After a brief introduction, the panelists talked about how journalism has changed in this digital world, and how public relations professionals could help make their jobs easier.

In the early digital days, there was insistence (in broadcast media) that they must break the news on-air first. That notion is gone. Today, breaking news happens online, followed by a more in-depth vetted story on-air. 

The biggest change of all is that content is now shared across the various platforms. Radio is no longer just audio, TV is no longer just video and, of course, newspapers / magazines are no longer just print.  I like the line one TV station GM used a while back about no longer being a TV station “but rather we are a local news organization that is platform agnostic.”

Some of the panelists’ tips that I found noteworthy for PR pros:

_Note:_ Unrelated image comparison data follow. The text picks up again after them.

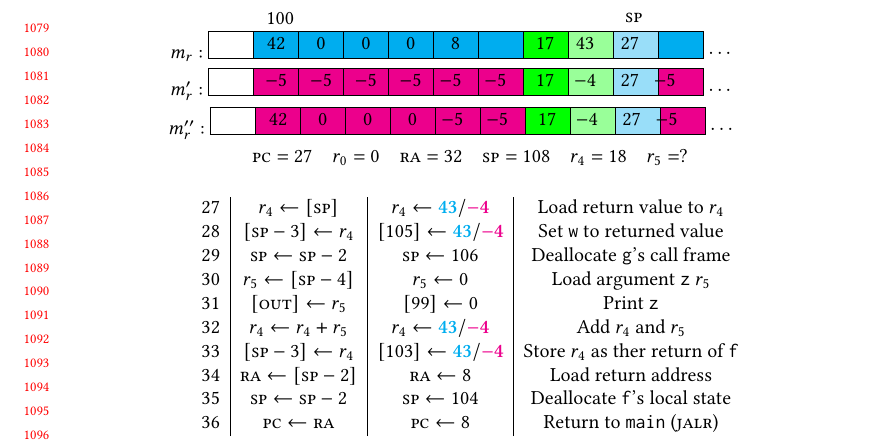
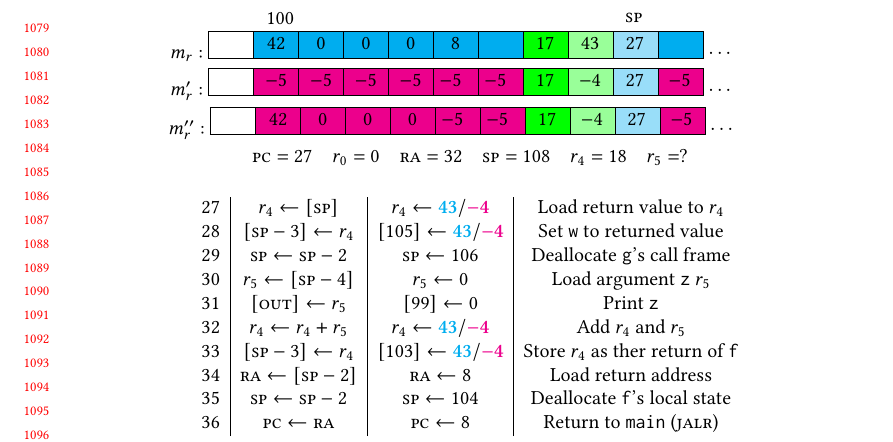
Before and after one commit to bcpierce00/interfering, a LaTeX paper (main.tex, which reads examples.tex): part of page 23 of 27, cut so that both start at the same text. Compiled offline with pdfLaTeX.

Commit message:
Coq cleanup and nits

```diff
--- a/examples.tex
+++ b/examples.tex
@@ -280,8 +280,8 @@
 \MemoryLabel{-30.5em}{0.75em}{8}
 \MemoryLabel{-26.5em}{0.75em}{}
 \MemoryLabel{-22.5em}{0.75em}{17}
-\MemoryLabel{-19em}{0.75em}{43}
-\MemoryLabel{-15em}{0.75em}{27}
+\MemoryLabel{-18.5em}{0.75em}{43}
+\MemoryLabel{-14.5em}{0.75em}{27}
 \\
 \end{center}
 
@@ -302,9 +302,9 @@
 \MemoryLabel{-31em}{0.75em}{$-5$}
 \MemoryLabel{-27em}{0.75em}{$-5$}
 \MemoryLabel{-22.5em}{0.75em}{$17$}
-\MemoryLabel{-19em}{0.75em}{$-4$}
-\MemoryLabel{-15em}{0.75em}{$27$}
-\MemoryLabel{-12em}{0.75em}{$-5$}
+\MemoryLabel{-18.5em}{0.75em}{$-4$}
+\MemoryLabel{-14.5em}{0.75em}{$27$}
+\MemoryLabel{-10.5em}{0.75em}{$-5$}
 \\
 \end{center}
 %
@@ -326,9 +326,9 @@
 \MemoryLabel{-31em}{0.75em}{$-5$}
 \MemoryLabel{-27em}{0.75em}{$-5$}
 \MemoryLabel{-22.5em}{0.75em}{$17$}
-\MemoryLabel{-19em}{0.75em}{$-4$}
-\MemoryLabel{-15em}{0.75em}{$27$}
-\MemoryLabel{-12em}{0.75em}{$-5$}
+\MemoryLabel{-18.5em}{0.75em}{$-4$}
+\MemoryLabel{-14.5em}{0.75em}{$27$}
+\MemoryLabel{-10.5em}{0.75em}{$-5$}
 \\
 \end{center}
 %
```
Also changed, not shown: 1 other file.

  • Everything needs to be interactive to get the best user experience.
  • Every journalist is now a ‘one-man-band.” For example, radio reporters are learning how to utilize images and/or video to get better exposure.
  • Press releases are still the number one way to share a story with them. Kelsey says, “No matter how much we complain, we ARE grateful for press releases.”
  • Even though they just stated that content is cross-platform shared, a good TV story still needs to be very visual.  Even for radio, online is visual so include image(s).
  • Your press release should point to the organization’s online newsroom for background information and additional details. NOTE:  Keep the online newsroom up-to-date! Jill said her pet peeve is “getting a release, going to the website only to find the last press release was posted over a year ago.”
  • Include links to organization, event, social media profiles, and images.
  • Do NOT include cute graphics, or attach Word documents or hi-res images.  Most won’t open them, and sometimes their email system strips them out so they’ll never see them anyway.  Instead, provide links to your online photo gallery—low res images are just fine for the web. 
  • Keep the information straight-forward. Greg says they have no time for “flowery language.”
  • Finally, yes, it’s okay to alert a journalist to a story via Twitter—just not incessantly.

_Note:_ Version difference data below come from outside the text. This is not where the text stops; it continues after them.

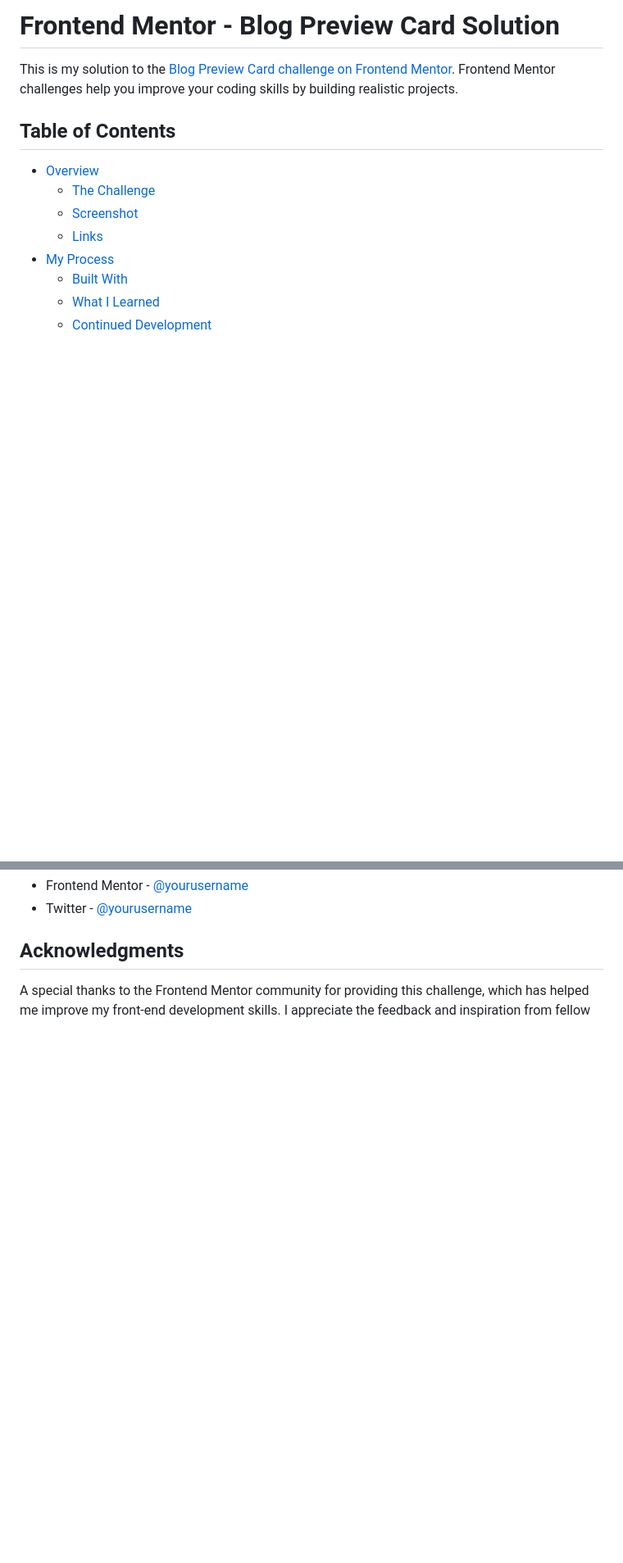
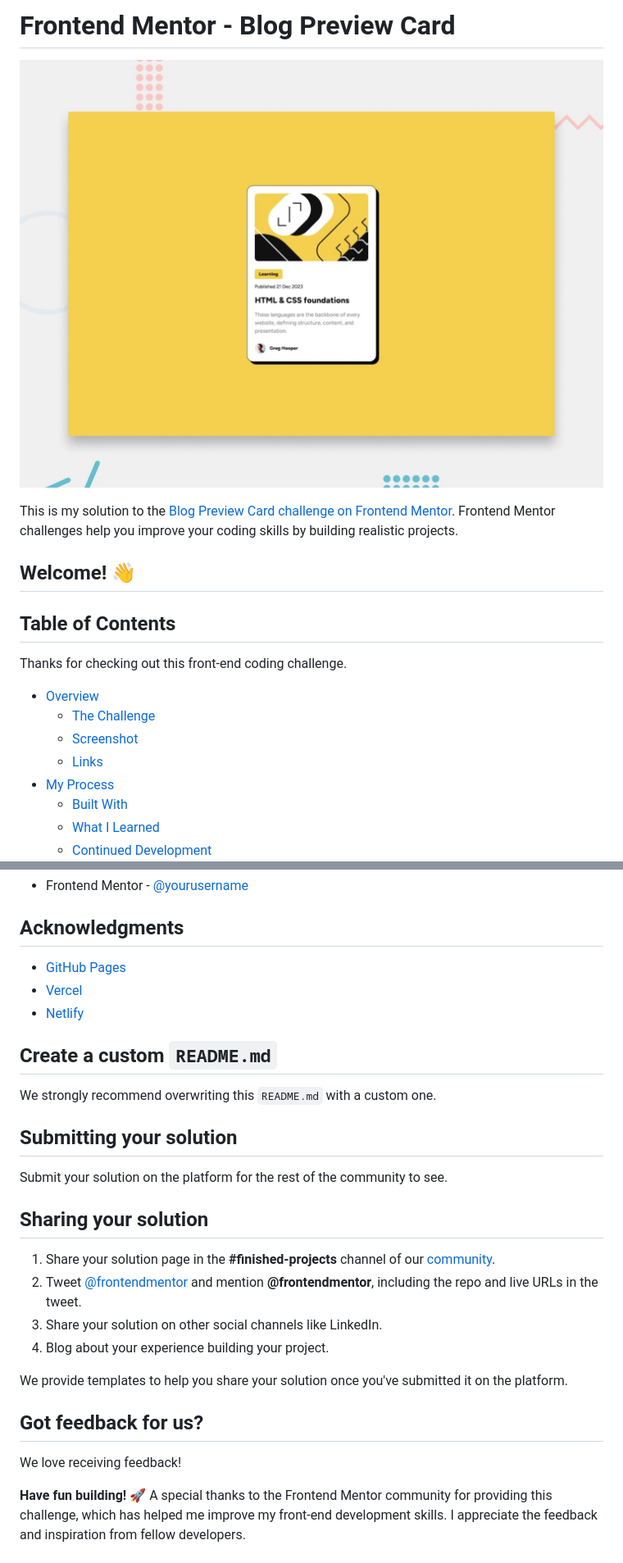
Before and after one commit to michealmcdon/blog-preview-card, a Markdown page: blog-preview-card-main/README.md, 2 parts joined by grey strips. Shown at 82% size. Rendered like a GitHub page; blank space fills up the shorter version.

```diff
--- a/blog-preview-card-main/README.md
+++ b/blog-preview-card-main/README.md
@@ -1,9 +1,13 @@
-# Frontend Mentor - Blog Preview Card Solution
+# Frontend Mentor - Blog Preview Card
+
+![Design preview for the Blog preview card coding challenge](./preview.jpg)
 
 This is my solution to the [Blog Preview Card challenge on Frontend Mentor](https://www.frontendmentor.io/challenges/blog-preview-card-ckPaj01IcS). Frontend Mentor challenges help you improve your coding skills by building realistic projects.
 
+## Welcome! 👋
 ## Table of Contents
 
+Thanks for checking out this front-end coding challenge.
 - [Overview](#overview)
   - [The Challenge](#the-challenge)
   - [Screenshot](#screenshot)
@@ -62,6 +67,26 @@ In future projects, I want to focus on improving my understanding of advanced CS
 - Frontend Mentor - [@yourusername](https://www.frontendmentor.io/profile/yourusername)
-- Twitter - [@yourusername](https://www.twitter.com/yourusername)
 
 ## Acknowledgments
+- [GitHub Pages](https://pages.github.com/)
+- [Vercel](https://vercel.com/)
+- [Netlify](https://www.netlify.com/)
 
+## Create a custom `README.md`
+We strongly recommend overwriting this `README.md` with a custom one.
+
+## Submitting your solution
+Submit your solution on the platform for the rest of the community to see.
+
+## Sharing your solution
+1. Share your solution page in the **#finished-projects** channel of our [community](https://www.frontendmentor.io/community).
+2. Tweet [@frontendmentor](https://twitter.com/frontendmentor) and mention **@frontendmentor**, including the repo and live URLs in the tweet.
+3. Share your solution on other social channels like LinkedIn.
+4. Blog about your experience building your project.
+
+We provide templates to help you share your solution once you've submitted it on the platform.
+
+## Got feedback for us?
+We love receiving feedback!
+
+**Have fun building!** 🚀
 A special thanks to the Frontend Mentor community for providing this challenge, which has helped me improve my front-end development skills. I appreciate the feedback and inspiration from fellow developers.
```
Also changed, not shown: other parts of blog-preview-card-main/README.md (+10 -9 lines), blog-preview-card-main/README-template.md (deleted, +0 -110 lines), blog-preview-card-main/screenshot.png (added), 2 other files.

While none of this advice is revolutionary, I believe it’s important to periodically hear it “from the horse’s mouth.”

PR pros, please share any feedback you’ve received from members of the media. Or, if you are a journalist, please share how your job has changed in the digital era, and what we, as PR pros, can do to make it easier.

Pitching Tips from Washington, D.C. Assignment Editors

Wednesday, March 21st, 2012

3/13/12 Know your subject, know the outlet you are trying to pitch and its audience, and have some “news” sense—that was the message from four of Washington’s top editors to over 100 public relations professionals attending PRSA-NCC’s “Meet the Assignment Editors” workshop at the Navy Memorial. Shown in picture are Lois Dyer, CBS News; moderator Danny Selnick, Business Wire; Vandana Sinha, Washington Business Journal; Steven Ginsberg, Washington Post; and Lisa Matthews, Associated Press.

Keep it simple and to the point and avoid jargon. This sage advice from Washington, DC assignment editors should not come as a shock to most seasoned PR pros, but listening to the panel at the National Capital Chapter of the Public Relations Society of America’s (PRSA-NCC) March 13 event, you might be surprised.

The panel was moderated by Danny Selnick, Business Wire, and featured  Lisa Matthews, Associated Press, planning editor; Vandana Sinha, Washington Business Journal, assistant ,managing editor; Lois Dyer, CBS News Network, futures editorand Steven Ginsberg, Washington Post, deputy political editor

Platforms for Pitching

  • Email: All of the panelists agreed email is the best format for pitching them. They suggested using a short subject line that highlights the story. They do not like it when the main subject is hidden and hate pitches that start with “A great story idea for you.”
  • Voicemail: Ginsberg does not check his voicemail, but Dyer does. Most said they would respond to your email or voicemail if they were interested (and sometimes if they were not), so the follow-up “Did you get my email?” call is often not needed. If you don’t hear from them, a call with a fresh reminder of the subject in a day or two is acceptable.
  • Twitter: Twitter can be an effective way to pitch your story according to Ginsberg. He said all the Post reporters are on Twitter most-of-the-time, and you can learn about their needs from their tweets. You should consider becoming an expert on Twitter for the subject(s) you pitch most often.
  • Multi-Channels: All panelists reminded the audience they have multiple platforms to fill with content. For example, the Washington Post is not just the print paper, but several websites and apps. Matthews says all the AP reporters write and shoot their own stories for various sites and platforms.  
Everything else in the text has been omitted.